Patton is not quite a one-man show, although Scott dominates the film so thoroughly that it sometimes seems like it is. Karl Malden as Bradley is fine if not particularly memorable, but may be diminished somewhat both by being stuck playing a one-dimensionally virtuous character, and by having to play off of one of the greatest film performances of all time.  While Malden gets second billing over the title right alongside Scott, and is the only person not named George C. Scott to get significant screentime, he never gets out from under Scott’s shadow, probably through no fault of his own.  Michael Bates looks the part as Montgomery; it’s unfortunate his role as written borders on caricature.  Ironically, despite Montgomery and Patton ostensibly being on the same side (though they often don’t act like it), the script treats “Monty” with derision while treating the enemy commander Rommel more respectfully or at least more neutrally; Karl Michael Vogler only appears in three brief scenes, but all three go out of their way to paint Rommel as no-nonsense and intelligent (though despite how much some, even including this movie to an extent, have tried to pump up a Patton versus Rommel narrative to make things seem more dramatic, Patton’s interest in Rommel was mostly one-sided and the two never directly squared off in battle). Rounding out the supporting cast are Ed Binns as Major General Bedell Smith, Paul Stevens as Patton’s obsequious aid Codman, Tim Considine as the shell-shocked soldier who’s on the receiving end of the notorious slapping incident, and Clint Ritchie in a bit part as a battle-weary tank commander. Bradley is the only supporting character with significant screentime, and even he does little more than play off of Patton; the rest exist in the film to discuss and react to him, and that’s all they’re needed for. There is not one moment of question that this is Scott’s show; everyone and everything else just revolves around him, with the war as the backdrop for the study of one complex man.

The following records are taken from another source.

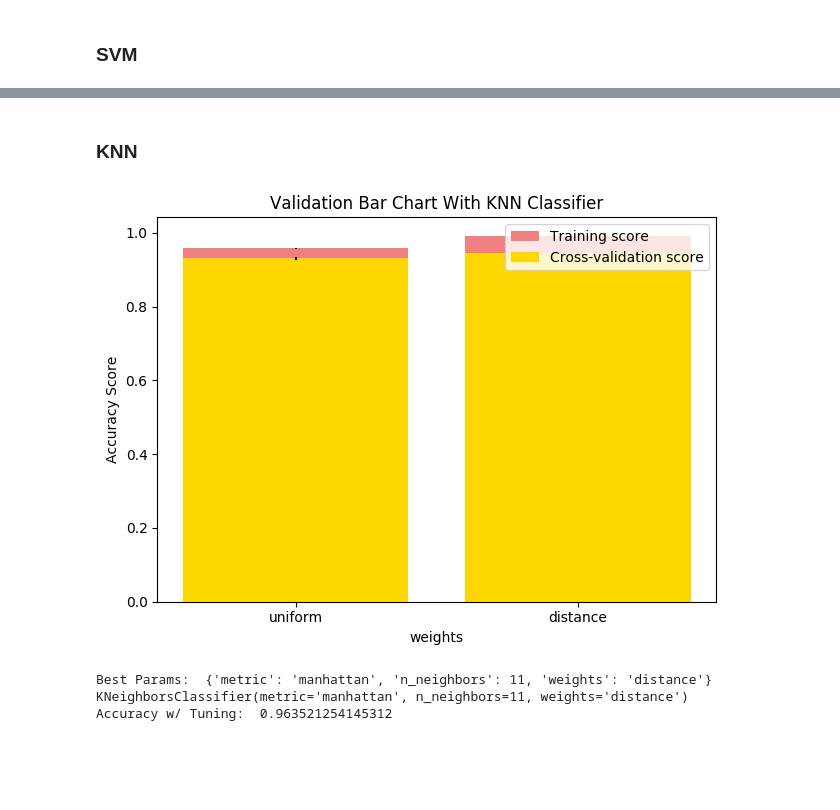
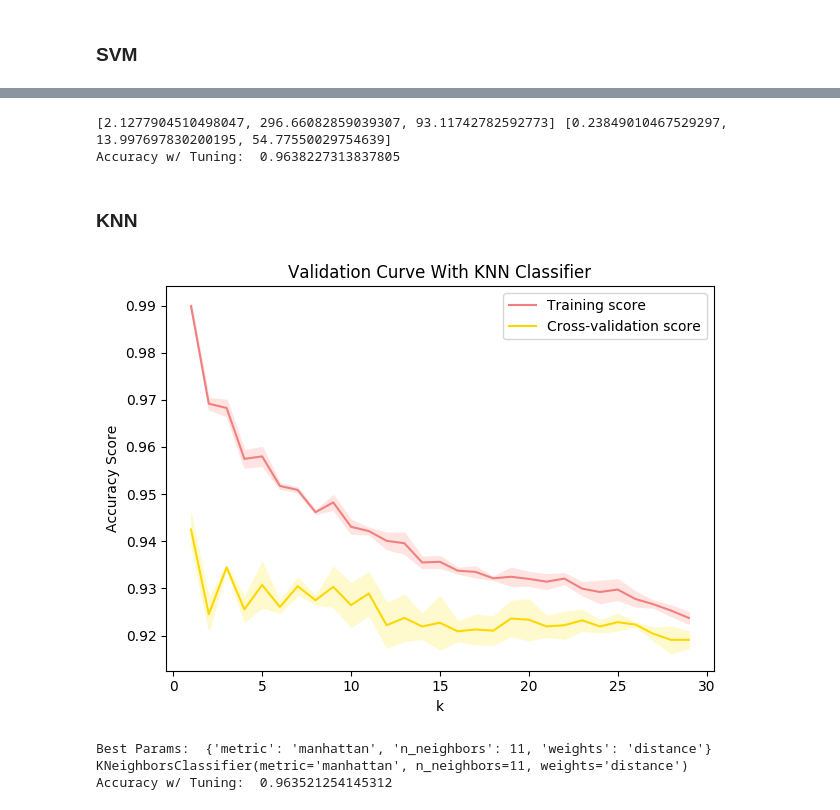
Before and after one commit to aashiamehta/MachineLearning, a Jupyter notebook: Project1/supervised_learning.ipynb, the cells around one changed output, grey strips where cells are left out. Saved outputs shown, nothing was run; the diff lists cells and outputs as text; code cells hidden in the pictures; blank space fills up the shorter version.

```diff
--- a/Project1/supervised_learning.ipynb
+++ b/Project1/supervised_learning.ipynb
@@ -229,0 +256,17 @@ KeyboardInterrupt:
+# %%
+fit_time_start = time.time()
+final_phishing_boosting.fit(phishing_X_train, phishing_Y_train)
+fit_time_end = time.time()
+phishing_fit_time = (fit_time_end - fit_time_start) * 100
+phishing_fit_times.append(phishing_fit_time)
+
+predict_time_start = time.time()
+phishing_Y_pred = final_phishing_boosting.predict(phishing_X_test)
+predict_time_end = time.time()
+phishing_predict_time = (predict_time_end - predict_time_start) * 100
+phishing_predict_times.append(phishing_predict_time)
+
+print(phishing_fit_times, phishing_predict_times)
+
+final_phishing_boosting_accuracy = accuracy_score(phishing_Y_test, phishing_Y_pred)
+print("Accuracy w/ Tuning: ", final_phishing_boosting_accuracy)
@@ -231,9 +277,9 @@ KeyboardInterrupt:
 ### SVM
 # %%
 # https://scikit-learn.org/stable/modules/generated/sklearn.svm.SVC.html
-phishing_svm = SVC(random_state=5)
+phishing_svm = SVC(random_state=5, gamma = 0.1)
 
 create_validation_curve(phishing_svm, phishing_X_train, phishing_Y_train, "C", [0.1, 1, 10, 30, 50, 75, 100], "SVM Classifier", "C")
-create_validation_curve(phishing_svm, phishing_X_train, phishing_Y_train, "gamma", [0.001, 0.01, 0.1, 1], "SVM Classifier", "gamma")
+# create_validation_curve(phishing_svm, phishing_X_train, phishing_Y_train, "gamma", [0.00001, 0.0001, 0.001, 0.01, 0.1], "SVM Classifier", "gamma")
 # create_validation_curve(phishing_svm, phishing_X_train, phishing_Y_train, "kernel", ['linear', 'rbf', 'poly', 'sigmoid', 'precomputed'], "SVM Classifier", "kernel")
 # %% [output]
@@ -246,7 +291,7 @@ phishing_svm_accuracy = accuracy_score(phishing_Y_test, phishing_Y_pred)
 print("Accuracy w/o Tuning: ", phishing_svm_accuracy)
 
 # https://scikit-learn.org/stable/modules/generated/sklearn.model_selection.GridSearchCV.html
-param_grid = {"C": [0.1, 1, 10, 30, 50, 75, 100], "gamma": [0.001, 0.01, 0.1, 1]}
+param_grid = {"C": [0.1, 1, 10, 30, 50, 75, 100], "gamma": [0.00001, 0.0001, 0.001, 0.01, 0.1]}
 phishing_svm_tuned = GridSearchCV(phishing_svm, param_grid, scoring='accuracy', cv=3)
 phishing_svm_tuned.fit(phishing_X_train, phishing_Y_train)
 best_params = phishing_svm_tuned.best_params_
@@ -263,12 +313,32 @@ create_learning_curve(final_phishing_svm, phishing_X_train, phishing_Y_train, "S
+# %%
+fit_time_start = time.time()
+final_phishing_svm.fit(phishing_X_train, phishing_Y_train)
+fit_time_end = time.time()
+phishing_fit_time = (fit_time_end - fit_time_start) * 100
+phishing_fit_times.append(phishing_fit_time)
+
+predict_time_start = time.time()
+phishing_Y_pred = final_phishing_svm.predict(phishing_X_test)
+predict_time_end = time.time()
+phishing_predict_time = (predict_time_end - predict_time_start) * 100
+phishing_predict_times.append(phishing_predict_time)
+
+print(phishing_fit_times, phishing_predict_times)
+
+final_phishing_svm_accuracy = accuracy_score(phishing_Y_test, phishing_Y_pred)
+print("Accuracy w/ Tuning: ", final_phishing_svm_accuracy)
+# %% [output]
+[2.1277904510498047, 296.66082859039307, 93.11742782592773] [0.23849010467529297, 13.997697830200195, 54.77550029754639]
+Accuracy w/ Tuning:  0.9638227313837805
 # %% [markdown]
 ### KNN
 # %%
 # https://scikit-learn.org/stable/modules/generated/sklearn.neighbors.KNeighborsClassifier.html
 phishing_knn = KNeighborsClassifier()
 
-# create_validation_curve(phishing_knn, phishing_X_train, phishing_Y_train, "n_neighbors", list(range(1, 50)), "KNN Classifier", "k")
-create_validation_curve(phishing_knn, phishing_X_train, phishing_Y_train, "weights", ['uniform', 'distance'], "KNN Classifier", "weights")
+create_validation_curve(phishing_knn, phishing_X_train, phishing_Y_train, "n_neighbors", list(range(1, 30)), "KNN Classifier", "k")
+# create_validation_curve(phishing_knn, phishing_X_train, phishing_Y_train, "weights", ['uniform', 'distance'], "KNN Classifier", "weights")
 # create_validation_curve(phishing_knn, phishing_X_train, phishing_Y_train, "metric", ['minkowski', 'euclidean', 'manhattan'], "KNN Classifier", "metric")
 # %% [output]
-[figure, old version]
+[figure, new version]
 # %%
```
Also changed, not shown: parts of 32 cells of this notebook.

While Scott’s performance is as good today as it was in 1970, Patton has dated elements. Scott is of course tremendous, and Malden is fine, but many of the supporting actors playing GIs are wooden and unpolished; fortunately no one other than Scott and Malden has that much to say. But Scott’s virtuoso performance is such a huge strength that all of Patton’s flaws—sometimes obvious budget limitations, the weakness of some of the supporting acting, the extraneous German scenes, its whitewashing of Bradley and borderline cartoonish depiction of Montgomery—seem insignificant in comparison. Throughout, the film deftly balances the epic and the intimate, and ends on a perfectly balanced note, as Patton walks alone across a field in Bavaria, seemingly aware that he has outlived his usefulness. The war is over, the Germans have been defeated, his superiors have decided he’s more trouble than he’s worth, and he is lost, like an actor without a stage to perform on. Though it follows only two years of his life, Patton tells more about the man than many full-length biographies.

* * * *